The rifts raise questions about whether the right tactics are being used to quell the unrest, the most sustained that Israel, Jerusalem and the West Bank have experienced since the last Palestinian uprising, or intifada, ended in 2005.
While there is agreement between Mr Netanyahu, the military and the Shin Bet security agency about broad aspects of the violence - that it is being carried out by "lone wolves" active on social media and that tensions over the al-Aqsa mosque compound in Jerusalem have contributed - the deeper causes are disputed.
Mr Netanyahu has repeatedly accused Palestinian President Mahmoud Abbas of directly inciting the unrest. He also describes it as a manifestation of Palestinians' hatred of Jews and unwillingness to accept Israel's right to exist.
"What is driving this terrorism is opposition to Israel as the nation state of the Jewish people, within any borders," he said on Sunday.
In contrast, the military and Shin Bet have tended to point to a variety of economic and socio-political factors that they see fuelling Palestinian anger and frustration.
"The motivation for action is based on feelings of national, economic and personal discrimination," Shin Bet wrote in an analysis last month. "For some of the assailants, an attack provides an escape from a desperate reality they believe cannot be changed."
At a Cabinet meeting in November, the head of the army's intelligence division gave a similar description, leading to a row with at least one minister.
Since Oct 1, when the violence began, 19 Israelis and an American have been killed.

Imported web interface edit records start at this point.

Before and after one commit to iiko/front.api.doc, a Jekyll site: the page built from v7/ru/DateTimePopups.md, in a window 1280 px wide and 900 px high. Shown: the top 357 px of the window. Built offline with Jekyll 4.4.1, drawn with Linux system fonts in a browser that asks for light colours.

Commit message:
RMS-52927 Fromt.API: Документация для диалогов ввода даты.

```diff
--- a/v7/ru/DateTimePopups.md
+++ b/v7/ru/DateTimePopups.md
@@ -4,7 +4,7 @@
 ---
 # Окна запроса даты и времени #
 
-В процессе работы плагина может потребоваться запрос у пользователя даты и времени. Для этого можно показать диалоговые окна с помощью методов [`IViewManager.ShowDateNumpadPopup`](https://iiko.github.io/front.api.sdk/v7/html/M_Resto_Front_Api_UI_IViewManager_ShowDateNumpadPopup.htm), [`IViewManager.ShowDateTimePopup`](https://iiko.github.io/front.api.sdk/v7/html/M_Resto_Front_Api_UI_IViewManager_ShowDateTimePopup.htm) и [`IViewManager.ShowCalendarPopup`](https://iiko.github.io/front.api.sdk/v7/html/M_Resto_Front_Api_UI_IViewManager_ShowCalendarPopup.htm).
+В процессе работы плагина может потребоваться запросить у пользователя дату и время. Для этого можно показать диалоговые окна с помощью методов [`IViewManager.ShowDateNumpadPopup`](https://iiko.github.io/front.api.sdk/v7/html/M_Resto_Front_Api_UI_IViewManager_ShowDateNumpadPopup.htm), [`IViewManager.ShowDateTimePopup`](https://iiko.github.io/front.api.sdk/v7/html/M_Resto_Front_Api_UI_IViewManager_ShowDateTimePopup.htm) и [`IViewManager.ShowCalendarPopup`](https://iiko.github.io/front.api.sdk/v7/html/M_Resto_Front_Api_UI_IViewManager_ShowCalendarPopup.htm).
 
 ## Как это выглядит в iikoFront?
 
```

Over the same period, Israeli forces have shot dead 97 Palestinians.
As well as differences in identifying the causes, there are gaps in the approach being advocated to quell the situation.
The military, which is minutely involved in maintaining stability, is pushing for pinpoint operations that target specific perpetrators. Senior ministers want a heavier toll to be exacted on the Palestinians.
Mr Netanyahu has shown no inclination so far to launch a huge military operation, despite ramping up deployments in the West Bank. He has also rejected suggestions of offering concessions to the Palestinians to defuse tension, saying the violence has to end first.